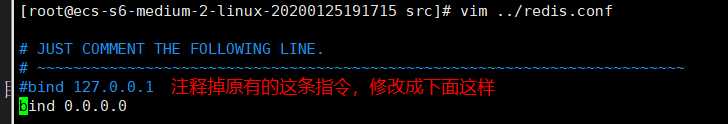
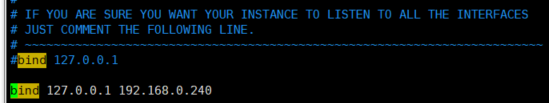
新增Nginx

Changed region(s): [[0.0, 0.0, 0.9909, 1.0]]

diff --git a/常用命令/定时任务.md b/常用命令/定时任务.md
@@ -1,0 +1,55 @@
+# 定时任务
+
+[linux定时任务](https://blog.csdn.net/antch620/article/details/88976473)
+
+`crontab -l` 列出当前用户所有的定时任务。对于root用户，即列出/var/spool/cron/root文件（默认存在）中的定时任务。对于非root用户，如usertest，默认不存在/var/spool/cron/usertest文件，执行该命令会报no crontab for usertest，
+
+`crontab -e` 编辑某个用户的crontab文件，如root用户，相当于`vim /var/spool/cron/root`
+
+/var/spool/cron的文件属性默认是rwx------
+
+## 1 添加任务
+
+如当前用户usertest，新建/home/usertest/test/shell/hello.sh文件。内容：
+
+```sh
+#!/bin/bash
+echo "Hello World!" >> /home/usertest/test/shell/result
+```
+
+表示添加Hello World!到/home/usertest/test/shell/result文件。
+
+执行`chmod +x hello.py`给文件hello.py添加可执行权限
+
+`crontab -e`编辑当前用户的corntab文件。在编辑界面添加
+
+```
+#会每分钟向/home/usertest/test/shell/result文件添加Hello World!
+*/1 * * * * /home/usertest/test/shell/hello.sh
+```
+
+保存并退出。保存完定时任务即生效，会每分钟向/home/usertest/test/shell/result文件添加Hello World!
+
+如果usertest用户第一次添加定时任务，会在/var/spool/cron目录下生成usertest文件，内容为
+
+```
+#会每分钟向/home/usertest/test/shell/result文件添加Hello World!
+*/1 * * * * /home/usertest/test/shell/hello.sh
+```
+
+## 2 修改任务
+
+`crontab -e` 编辑crontab文件，修改相应的定时任务，保存退出后即生效。
+
+## 3 删除任务
+
+`crontab -e` 删除相应的定时任务，保存退出后即生效。
+
+
+## 4 注意
+
+- 在每一条定时任务上方加上解释作用的注释
+
+- `R`键紧邻`E`键，执行`crontab -e`时要小心，不要输入成了`crontab -r`，这会删除crontab文件
+
+- 系统执行定时任务的日志存放在/var/log/cron，权限rw-------，日积月累，日志信息会非常大，可能会影响系统的正常运行，因此要定期清理日志文件`tail -f /var/log/cron `

diff --git a/常用命令/用户和用户组管理.md b/常用命令/用户和用户组管理.md
@@ -32,9 +32,24 @@ pwd 是 Print Working Directory 的缩写，也就是显示目前所在目录的
 
 ## 2 切换用户
 
-`su username 【username是你的用户名哦】`
+`su [-] username 【username是你的用户名哦】`
 
-在切换用户时，如果想在切换用户之后使用新用户的工作环境，可以在su和username之间加-，例如：【su - root】，注意：su和-、-和root直接有空格
+从root用户切换到非root用户，无需输入密码，执行完命令即切换成功。从非root用户切换到其他用户，提示需要输入密码。
+
+'-'，表示切换用户后直接进入到该用户的家目录（也叫主目录），否则进入切换之前所在目录。注意，'-' 和su、username之间都要有空格。
+
+即：
+
+```sh
+su - username
+```
+
+等价于
+
+```sh
+su username
+cd ~
+```
 
 ## 3 对用户的管理
 

diff --git a/程序安装/Redis.md b/程序安装/Redis.md
@@ -61,6 +61,16 @@ Response received : -DENIED Redis is running in protected mode because protected
 
 ![01](./images/01.png)
 
+绑定127.0.0.1，可以在安装了Redis服务的本地主机连接Redis服务。
+
+192.168.0.140时通过执行ifconfig得到的，用于在Window的远程连接Redis服务。
+
+注意：这里应该bind的是redis所在服务器网卡的ip。也就是说，如果你的redis服务器有两张网卡，一张是ip-1,另一张是ip-2，如果你bind ip-1.那么只有请求ip-1的请求会被受理。127.0.0.1好比时卧室的门，192.168.0.240时家的大门，家可能还有后门...，打开卧室的门允许家人内部流动，打开大门、后面可以允许外面的人进入家里
+
+![35](./images/35.png)
+
+![36](./images/36.png)
+
 - 给Reids服务设置密码，通过ip地址和密码登录↓
 
 ![02](./images/02.png)

diff --git a/程序安装/Node.md b/程序安装/Node.md
@@ -1,0 +1,38 @@
+# Node
+
+## 1 下载安装包 
+
+进入/root/download目录，下载Node安装包`wget https://npm.taobao.org/mirrors/node/v12.16.1/node-v12.16.1-linux-x64.tar.xz`，获取下载路径↓
+![37](./images/37.png)
+
+## 2 解压安装包
+
+`tar -xvf node-v12.16.1-linux-x64.tar.xz`
+
+## 3 移动并改名
+
+将解压后的文件夹移动到/usr/local目录下，并修改目录名称
+
+```sh
+cd /usr/local/
+mv /root/download/node-v12.16.1-linux-x64 . #后面的.表示移动到当前目录
+mv node-v12.16.1-linux-x64/ nodejs
+```
+
+## 4 设置环境变量
+
+编辑/etc/profile，在文件末尾增加配置
+
+```sh
+export PATH=$PATH:/usr/local/nodejs/bin
+```
+
+执行`source /etc/profile`使改动生效。
+
+## 5 验证是否安装成功
+
+```sh
+node -v
+npm -v
+```
+

diff --git a/程序安装/Nginx.md b/程序安装/Nginx.md
@@ -1,0 +1,39 @@
+# Nginx
+
+## 1 检查yum源
+
+可以通过安装包的方式和yum的方式来安装Nginx，这里介绍基于Yum的方式安装Nginx。[链接](http://nginx.org/en/docs/install.html)
+
+![39](./images/39.png)
+
+查看Nginx是否在可安装软件清单列表中
+
+`yum list | grep nginx`
+
+如果出现以下内容说明yum源是存在的。
+
+![38](./images/38.png)
+
+如果当前yum源中没有Nginx，那么需要新增一个yum源
+
+通过`vim /etc/yum.repos.d/nginx.repo`创建nginx.repo文件，内容如下：
+```sh
+[nginx]
+name=nginx repo
+baseurl=http://nginx.org/packages/centos/$releasever/$basearch/
+gpgcheck=0
+enabled=1
+```
+
+## 2 安装
+
+```sh
+yum install nginx
+```
+
+## 3 检验是否安装成功
+
+```sh
+nginx -v
+```
+

diff --git a/程序安装/Git.md b/程序安装/Git.md
@@ -1,0 +1,3 @@
+# Git
+
+[CentOS7安装Git以及操作](https://blog.csdn.net/xwj1992930/article/details/96428998)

Assignment: Print the material word for word without images.

Your solution:
新增Nginx

Changed region(s): [[0.0, 0.0, 0.9909, 1.0]]

diff --git a/常用命令/定时任务.md b/常用命令/定时任务.md
@@ -1,0 +1,55 @@
+# 定时任务
+
+[linux定时任务](https://blog.csdn.net/antch620/article/details/88976473)
+
+`crontab -l` 列出当前用户所有的定时任务。对于root用户，即列出/var/spool/cron/root文件（默认存在）中的定时任务。对于非root用户，如usertest，默认不存在/var/spool/cron/usertest文件，执行该命令会报no crontab for usertest，
+
+`crontab -e` 编辑某个用户的crontab文件，如root用户，相当于`vim /var/spool/cron/root`
+
+/var/spool/cron的文件属性默认是rwx------
+
+## 1 添加任务
+
+如当前用户usertest，新建/home/usertest/test/shell/hello.sh文件。内容：
+
+```sh
+#!/bin/bash
+echo "Hello World!" >> /home/usertest/test/shell/result
+```
+
+表示添加Hello World!到/home/usertest/test/shell/result文件。
+
+执行`chmod +x hello.py`给文件hello.py添加可执行权限
+
+`crontab -e`编辑当前用户的corntab文件。在编辑界面添加
+
+```
+#会每分钟向/home/usertest/test/shell/result文件添加Hello World!
+*/1 * * * * /home/usertest/test/shell/hello.sh
+```
+
+保存并退出。保存完定时任务即生效，会每分钟向/home/usertest/test/shell/result文件添加Hello World!
+
+如果usertest用户第一次添加定时任务，会在/var/spool/cron目录下生成usertest文件，内容为
+
+```
+#会每分钟向/home/usertest/test/shell/result文件添加Hello World!
+*/1 * * * * /home/usertest/test/shell/hello.sh
+```
+
+## 2 修改任务
+
+`crontab -e` 编辑crontab文件，修改相应的定时任务，保存退出后即生效。
+
+## 3 删除任务
+
+`crontab -e` 删除相应的定时任务，保存退出后即生效。
+
+
+## 4 注意
+
+- 在每一条定时任务上方加上解释作用的注释
+
+- `R`键紧邻`E`键，执行`crontab -e`时要小心，不要输入成了`crontab -r`，这会删除crontab文件
+
+- 系统执行定时任务的日志存放在/var/log/cron，权限rw-------，日积月累，日志信息会非常大，可能会影响系统的正常运行，因此要定期清理日志文件`tail -f /var/log/cron `

diff --git a/常用命令/用户和用户组管理.md b/常用命令/用户和用户组管理.md
@@ -32,9 +32,24 @@ pwd 是 Print Working Directory 的缩写，也就是显示目前所在目录的
 
 ## 2 切换用户
 
-`su username 【username是你的用户名哦】`
+`su [-] username 【username是你的用户名哦】`
 
-在切换用户时，如果想在切换用户之后使用新用户的工作环境，可以在su和username之间加-，例如：【su - root】，注意：su和-、-和root直接有空格
+从root用户切换到非root用户，无需输入密码，执行完命令即切换成功。从非root用户切换到其他用户，提示需要输入密码。
+
+'-'，表示切换用户后直接进入到该用户的家目录（也叫主目录），否则进入切换之前所在目录。注意，'-' 和su、username之间都要有空格。
+
+即：
+
+```sh
+su - username
+```
+
+等价于
+
+```sh
+su username
+cd ~
+```
 
 ## 3 对用户的管理
 

diff --git a/程序安装/Redis.md b/程序安装/Redis.md
@@ -61,6 +61,16 @@ Response received : -DENIED Redis is running in protected mode because protected
 
 ![01](./images/01.png)
 
+绑定127.0.0.1，可以在安装了Redis服务的本地主机连接Redis服务。
+
+192.168.0.140时通过执行ifconfig得到的，用于在Window的远程连接Redis服务。
+
+注意：这里应该bind的是redis所在服务器网卡的ip。也就是说，如果你的redis服务器有两张网卡，一张是ip-1,另一张是ip-2，如果你bind ip-1.那么只有请求ip-1的请求会被受理。127.0.0.1好比时卧室的门，192.168.0.240时家的大门，家可能还有后门...，打开卧室的门允许家人内部流动，打开大门、后面可以允许外面的人进入家里
+
+![35](./images/35.png)
+
+![36](./images/36.png)
+
 - 给Reids服务设置密码，通过ip地址和密码登录↓
 
 ![02](./images/02.png)

diff --git a/程序安装/Node.md b/程序安装/Node.md
@@ -1,0 +1,38 @@
+# Node
+
+## 1 下载安装包 
+
+进入/root/download目录，下载Node安装包`wget https://npm.taobao.org/mirrors/node/v12.16.1/node-v12.16.1-linux-x64.tar.xz`，获取下载路径↓
+![37](./images/37.png)
+
+## 2 解压安装包
+
+`tar -xvf node-v12.16.1-linux-x64.tar.xz`
+
+## 3 移动并改名
+
+将解压后的文件夹移动到/usr/local目录下，并修改目录名称
+
+```sh
+cd /usr/local/
+mv /root/download/node-v12.16.1-linux-x64 . #后面的.表示移动到当前目录
+mv node-v12.16.1-linux-x64/ nodejs
+```
+
+## 4 设置环境变量
+
+编辑/etc/profile，在文件末尾增加配置
+
+```sh
+export PATH=$PATH:/usr/local/nodejs/bin
+```
+
+执行`source /etc/profile`使改动生效。
+
+## 5 验证是否安装成功
+
+```sh
+node -v
+npm -v
+```
+

diff --git a/程序安装/Nginx.md b/程序安装/Nginx.md
@@ -1,0 +1,39 @@
+# Nginx
+
+## 1 检查yum源
+
+可以通过安装包的方式和yum的方式来安装Nginx，这里介绍基于Yum的方式安装Nginx。[链接](http://nginx.org/en/docs/install.html)
+
+![39](./images/39.png)
+
+查看Nginx是否在可安装软件清单列表中
+
+`yum list | grep nginx`
+
+如果出现以下内容说明yum源是存在的。
+
+![38](./images/38.png)
+
+如果当前yum源中没有Nginx，那么需要新增一个yum源
+
+通过`vim /etc/yum.repos.d/nginx.repo`创建nginx.repo文件，内容如下：
+```sh
+[nginx]
+name=nginx repo
+baseurl=http://nginx.org/packages/centos/$releasever/$basearch/
+gpgcheck=0
+enabled=1
+```
+
+## 2 安装
+
+```sh
+yum install nginx
+```
+
+## 3 检验是否安装成功
+
+```sh
+nginx -v
+```
+

diff --git a/程序安装/Git.md b/程序安装/Git.md
@@ -1,0 +1,3 @@
+# Git
+
+[CentOS7安装Git以及操作](https://blog.csdn.net/xwj1992930/article/details/96428998)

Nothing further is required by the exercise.